In the lawsuit, Safelite referred to a settlement agreement between the Minnesota Department of Commerce, Insurance Division, and Auto Club Group that provides for the Auto Club Group to pay a civil penalty of $150,000 and “cease and desist from using Safelite Solutions, or any other subsidiary of Safelite Group Inc. as its administrator of automobile glass claims in Minnesota,” according to the consent order.
The Minnesota Department of Commerce, Insurance Division, reviewed 125 automotive glass and accident claim files, which led to its decision, according to the settlement agreement.
“Safelite has been afforded no opportunity to become a party to any proceedings involving the consent orders,” Safelite’s attorneys wrote in their complaint to the U.S. District Court.
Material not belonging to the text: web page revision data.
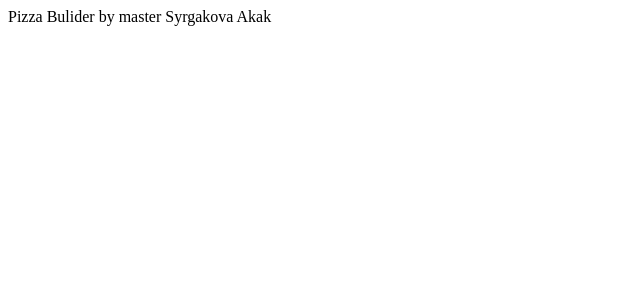
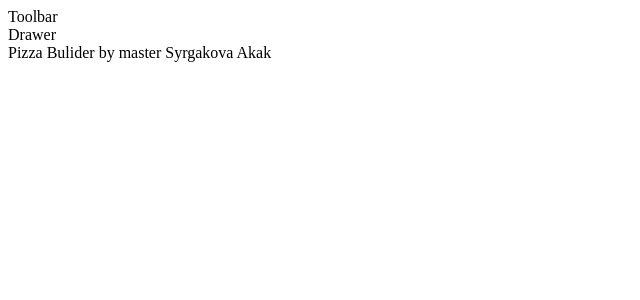
Before and after one commit to akak01/builder, a React (Create React App) app: page / in a window 1280 px wide. Shown: the top 300 px of the page, without its empty margins (0-640 px from the left). Built offline with nearby package versions, Linux system fonts and the light colour scheme.

Commit message:
Changed code in App.js and 6 new files

```diff
--- a/src/App.js
+++ b/src/App.js
@@ -1,9 +1,11 @@
-
+import Layout from "./components/Layout/Layout";
 
 function App() {
   return (
     <div className="App">
-      Pizza Bulider by master Syrgakova Akak
+      <Layout>
+        Pizza Bulider by master Syrgakova Akak
+      </Layout>
     </div>
   );
 }
--- /dev/null
+++ b/src/components/Drawer/Drawer.js
@@ -0,0 +1,11 @@
+import classes from "./Drawer.module.css";
+
+const Drawer = () => {
+    return (
+        <div className={classes.Drawer}>
+            Drawer
+        </div>
+    );
+}
+
+export default Drawer;
--- /dev/null
+++ b/src/components/Layout/Layout.js
@@ -0,0 +1,15 @@
+import Drawer from "../Drawer/Drawer";
+import Toolbar from "../Toolbar/Toolbar";
+import classes from "./Layout.module.css";
+
+const Layout = ({ children }) => {
+    return (
+        <div className={classes.Layout}>
+            <Toolbar/>
+            <Drawer/>
+            {children}
+        </div>
+    );
+}
+
+export default Layout;
--- /dev/null
+++ b/src/components/Toolbar/Toolbar.js
@@ -0,0 +1,11 @@
+import classes from "./Toolbar.module.css";
+
+const Toolbar = () => {
+    return (
+        <div className={classes.Toolbar}>
+            Toolbar
+        </div>
+    );
+}
+
+export default Toolbar;
```
Also changed, not shown: src/components/Drawer/Drawer.module.css (added), src/components/Layout/Layout.module.css (added), src/components/Toolbar/Toolbar.module.css (added).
The attorneys asked the Minnesota state court system to review the consent order; however, their request was denied. Safelite then took its case to the U.S. District Court.
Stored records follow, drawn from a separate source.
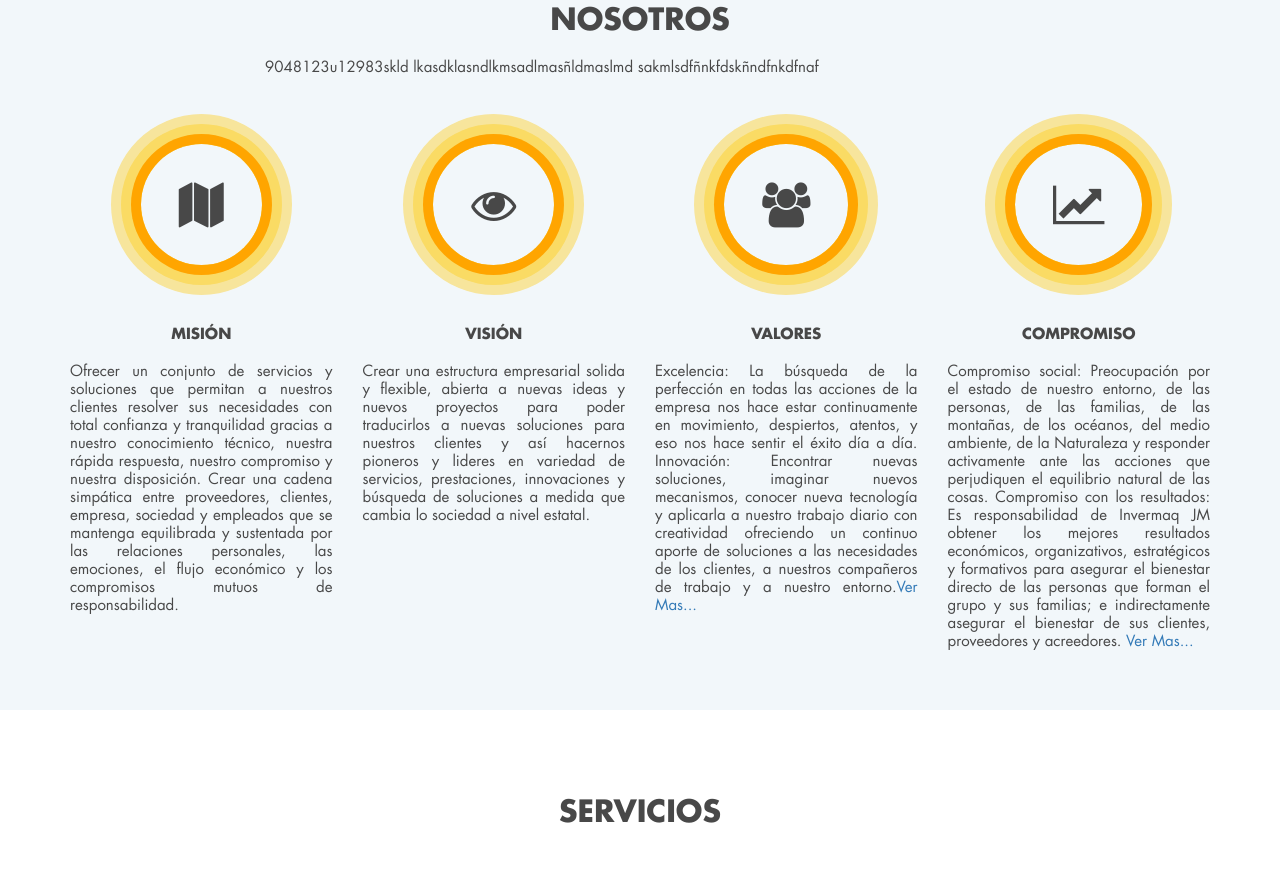
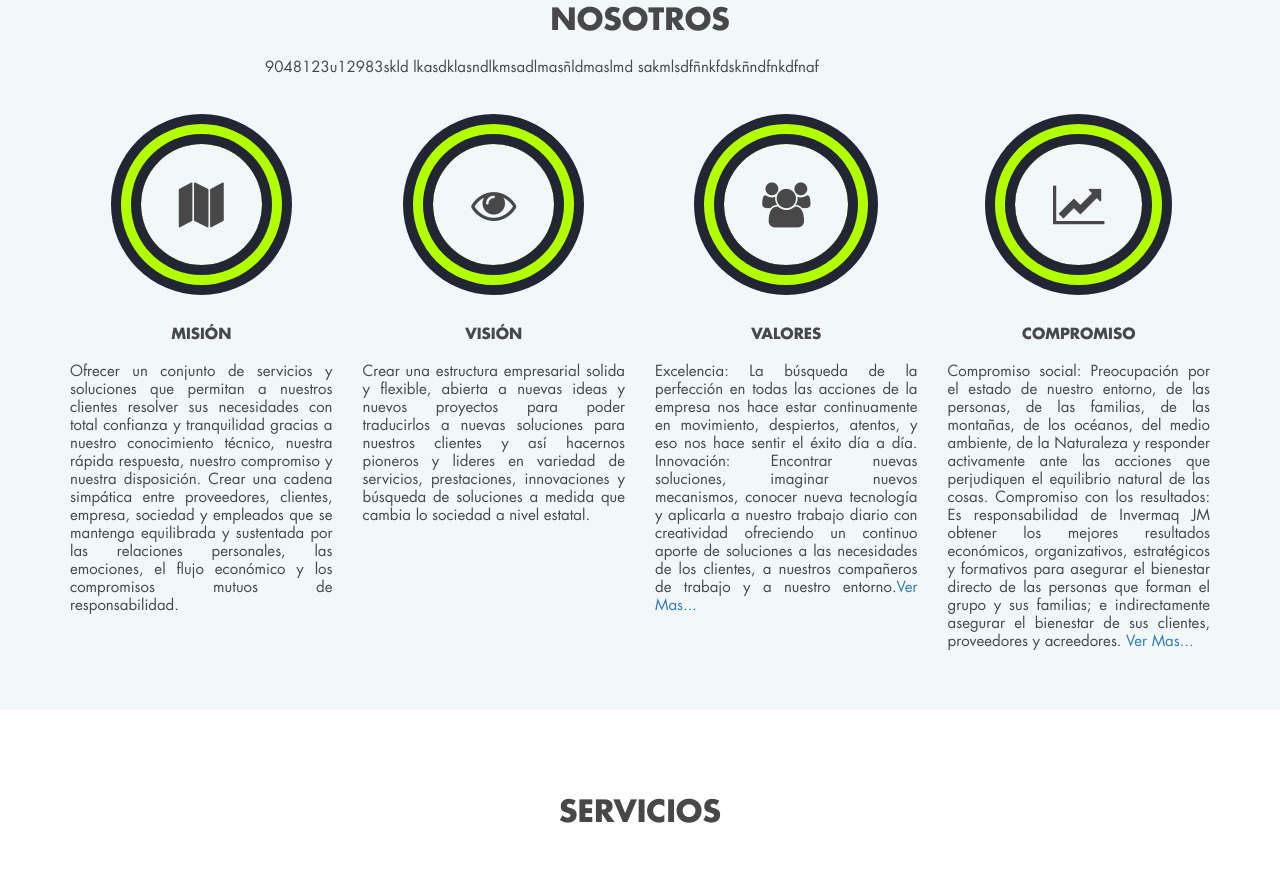
Before and after one commit to juanlll/dise-o-invermaq, a plain HTML site: page index.html in a window 1280 px wide. Shown: the part 1264-2139 px from the top of the page. Drawn offline with Linux system fonts and the light colour scheme.

Commit message:
second commit

```diff
--- a/css/custom.css
+++ b/css/custom.css
@@ -316,7 +316,7 @@ nav.navbar.bootsnav ul.nav > li > a:hover,nav.navbar.bootsnav ul.nav > li > a:fo
 .why_us_item{ padding-top: 55px;}
 #why_us .fa{
     border-radius: 100%;
-    box-shadow: 0 0 0 10px orange, 0 0 0 20px #fadb64, 0 0 0 30px #f7e59c;
+        box-shadow: 0 0 0 10px rgb(34, 37, 51), 0 0 0 20px #b2ff00, 0 0 0 30px #222533;
     padding: 38px;
     font-size:45px;
 }
```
Meanwhile, the Minnesota Commerce Commissioner’s attorneys say Safelite’s motion “fails to address a host of issues, both with their non-speech related conduct and with the deceptive and misleading nature of the commercial speech they claim is protected,” according to court documents.
“Plaintiffs fail to address Safelite Solutions’ unlicensed and improper adjusting of insurance claims. State law requires that parties who negotiate on behalf of an insurer to settle an insurance claim must register with the department as insurance adjusters, obtain training and education, and follow required standards on the adjustment of claims. Safelite Solutions has repeatedly violated these laws while working for the Auto Club Group (AAA) and other insurers, both by adjusting claims without a license and by adjusting claims in a manner that falls short of the required standards,” attorneys representing the Commerce Commissioner allege in court documents.
The court’s scheduling order states:
- No more than 20 factual depositions shall be taken per side.
- No more than 25 interrogatories shall be served by one party on another party.
- No more than one expert deposition per identified expert shall be taken per side.
- The parties agree that three expert witnesses will appear at trial per side.
To view the entire scheduling order, click here.
To view Safelite’s petition for a preliminary injunction, click here.
To view the Commissioner of the Minnesota Department of Commerce’s response in U.S. District Court, click here.
To view a copy of the consent order, click here.